For those of you unfamiliar with LAHacks or hackathons in general, hackathons are a place where developers come together to code products and applications in a very short amount of time. LAHacks was a 36 hour hackathon sponsored by a large number of companies, with Quixey being the head sponsor.
Beyond the hogepodge smorgasbord of people and computers everywhere, LAHacks was an opportunity for me to dive into a little bit more code, but more importantly survey the landscape of where the tech industry is headed by meeting up-and-coming companies and rockstar developers.

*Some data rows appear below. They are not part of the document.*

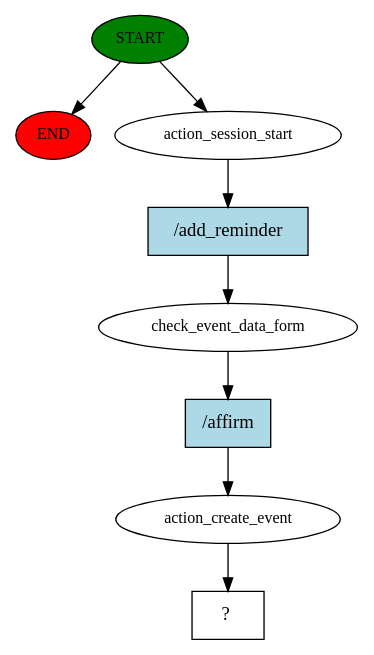
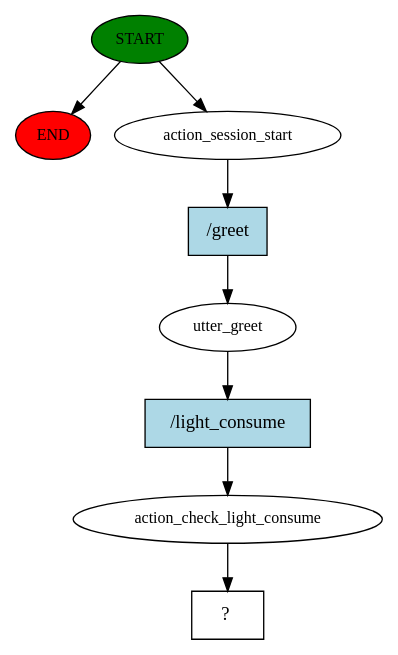
The diagram in rasa-assistant/story_graph.dot (BernardoLeandro1/PI), drawn with Graphviz before and after one commit. The commit also changed 275 other files, not shown here.

```diff
--- a/rasa-assistant/story_graph.dot
+++ b/rasa-assistant/story_graph.dot
@@ -1,17 +1,17 @@
 digraph  {
 0 [class="start active", fillcolor=green, fontsize=12, label=START, style=filled];
 "-1" [class=end, fillcolor=red, fontsize=12, label=END, style=filled];
 1 [class=active, fontsize=12, label=action_session_start];
-2 [class=active, fontsize=12, label=check_event_data_form];
-3 [class=active, fontsize=12, label=action_create_event];
+2 [class=active, fontsize=12, label=utter_greet];
+3 [class=active, fontsize=12, label=action_check_light_consume];
 4 [class="intent dashed active", label="  ?  ", shape=rect];
-5 [class="intent active", fillcolor=lightblue, label="/add_reminder", shape=rect, style=filled];
-6 [class="intent active", fillcolor=lightblue, label="/affirm", shape=rect, style=filled];
+5 [class="intent active", fillcolor=lightblue, label="/greet", shape=rect, style=filled];
+6 [class="intent active", fillcolor=lightblue, label="/light_consume", shape=rect, style=filled];
 0 -> "-1"  [class="", key=NONE, label=""];
 0 -> 1  [class=active, key=NONE, label=""];
 1 -> 5  [class=active, key=0];
 2 -> 6  [class=active, key=0];
 3 -> 4  [class=active, key=NONE, label=""];
 5 -> 2  [class=active, key=0];
 6 -> 3  [class=active, key=0];
 }
```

Perhaps what was most interesting to me was the whole culture and environment of the hackathon. Events like LAHacks would not have been possible even ten years ago, or even five years ago. Events like LAHacks are possible because of internet platforms that have freely accessible APIs for any developer to use. The ease of adapting such APIs and libraries makes building the next photo sharing app almost trivial. In other words, the barrier of entry to creating another mobile or web application has become extremely low.
The number of simple applications extending an existing platform built at LAHacks was incredible. There were countless android, iphone, music, and photo apps, all of which were built upon various platforms that already exist.
The challenge to budding entrepreneurs is no longer about making an app that works or looks cool, but the real challenge now is making an app that matters. Anyone can extend libraries and APIs to put something together, but the real question is learning to put something together in a way that really changes the world because it matters to people.
LAHacks didn’t teach me just about writing code, but writing history. There’s a difference.
Thanks again to everyone who made this event possible!
When things are the same year after year, being successful means sticking to a very rigid way of working in order to systematically achieve your goals.
But in many industries today, the only constant is constant change.
Moore’s law states that computational power doubles for the same price point every 18 months. This means that every year and a half, the power of our computers double. Computing power is growing at an exponential rate, enabling technologies and solutions to our world’s problems at an extremely fast pace. Pretty soon driverless cars, smart watches, and other smart technologies will be implemented into everyday life.
When nothing is constant and everything is changing, being too rigid can get in the way of keeping up with surroundings. One of the greatest assets of a person in today’s economy is the ability to think on their feet and learn quickly.
I had the privilege of visiting IDEO in San Francisco today, to learn a little bit about the culture of innovating, prototyping, and product designing. IDEO deeply embodies the culture of innovating by creating, researching, and testing.
“It is easier to ask for forgiveness than it is to ask for permission.”
Be quick to recognize and solve problems, and quick to learn and adapt.